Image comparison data
::::::::
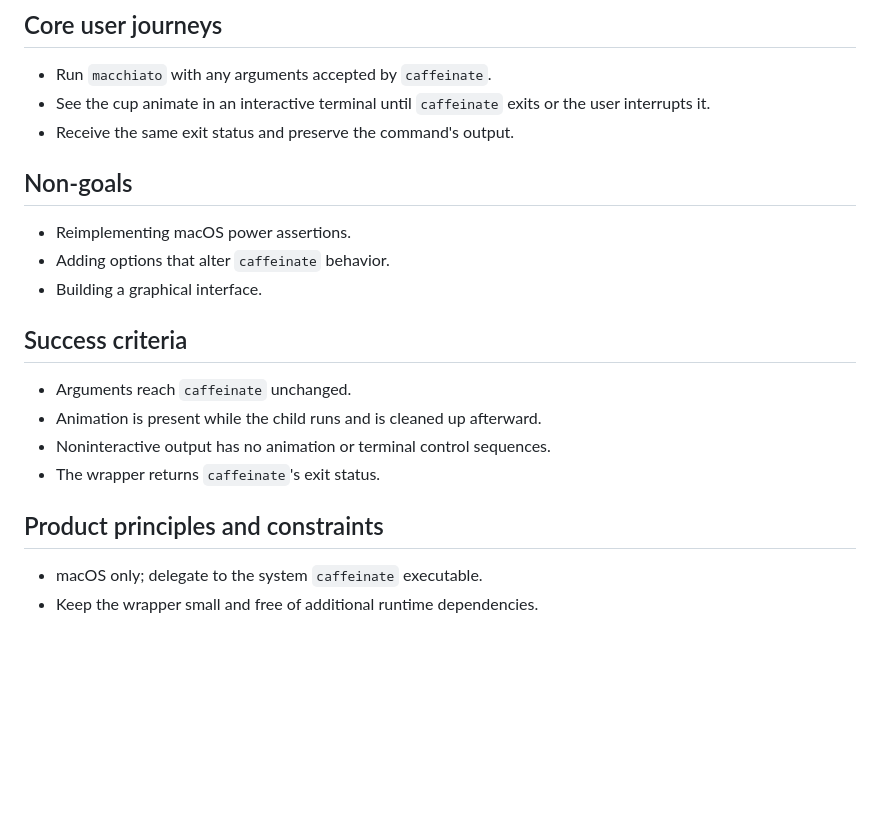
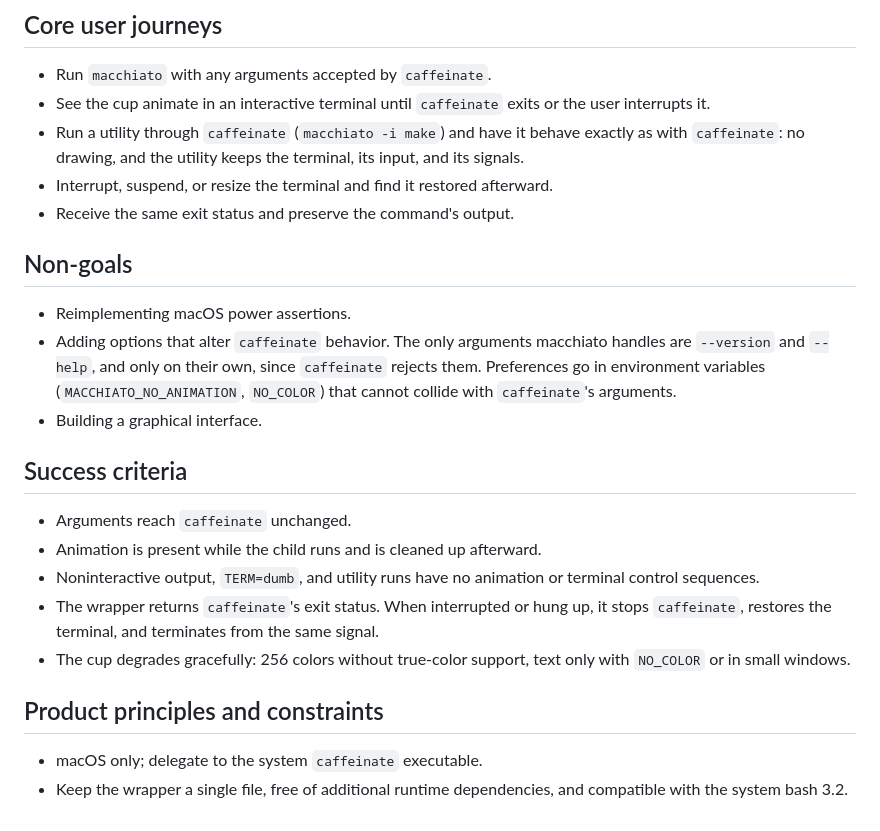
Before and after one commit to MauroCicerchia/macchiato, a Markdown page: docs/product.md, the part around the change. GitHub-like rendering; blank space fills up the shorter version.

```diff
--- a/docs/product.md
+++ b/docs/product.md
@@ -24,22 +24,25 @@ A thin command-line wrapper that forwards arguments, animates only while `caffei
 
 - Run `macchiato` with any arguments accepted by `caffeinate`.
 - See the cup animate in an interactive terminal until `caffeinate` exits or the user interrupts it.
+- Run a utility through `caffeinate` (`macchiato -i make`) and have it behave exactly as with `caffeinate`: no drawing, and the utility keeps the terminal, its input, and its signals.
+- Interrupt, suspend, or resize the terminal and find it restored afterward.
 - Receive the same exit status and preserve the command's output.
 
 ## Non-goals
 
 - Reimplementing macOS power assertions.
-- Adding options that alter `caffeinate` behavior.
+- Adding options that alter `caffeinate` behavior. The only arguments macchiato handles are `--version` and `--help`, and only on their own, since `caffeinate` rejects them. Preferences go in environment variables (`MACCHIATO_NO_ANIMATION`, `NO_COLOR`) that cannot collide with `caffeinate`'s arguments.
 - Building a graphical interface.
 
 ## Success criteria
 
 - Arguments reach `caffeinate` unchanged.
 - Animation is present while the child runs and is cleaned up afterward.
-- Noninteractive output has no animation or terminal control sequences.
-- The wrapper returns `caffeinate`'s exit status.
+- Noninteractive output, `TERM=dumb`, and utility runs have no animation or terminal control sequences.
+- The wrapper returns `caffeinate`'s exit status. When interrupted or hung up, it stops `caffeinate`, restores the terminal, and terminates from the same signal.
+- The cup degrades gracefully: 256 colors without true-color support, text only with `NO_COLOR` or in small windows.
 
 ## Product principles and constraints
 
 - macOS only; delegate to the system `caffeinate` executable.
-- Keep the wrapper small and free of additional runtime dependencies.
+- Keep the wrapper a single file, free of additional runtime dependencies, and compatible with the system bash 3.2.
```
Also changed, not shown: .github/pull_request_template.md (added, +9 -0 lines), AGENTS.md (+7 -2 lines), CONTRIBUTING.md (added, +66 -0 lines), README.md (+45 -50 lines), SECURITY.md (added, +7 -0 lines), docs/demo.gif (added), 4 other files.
::::::::
→ Prompt
Look above for every line with the word "options" and copy it.

→ Your response
-- Adding options that alter `caffeinate` behavior.
+- Adding options that alter `caffeinate` behavior. The only arguments macchiato handles are `--version` and `--help`, and only on their own, since `caffeinate` rejects them. Preferences go in environment variables (`MACCHIATO_NO_ANIMATION`, `NO_COLOR`) that cannot collide with `caffeinate`'s arguments.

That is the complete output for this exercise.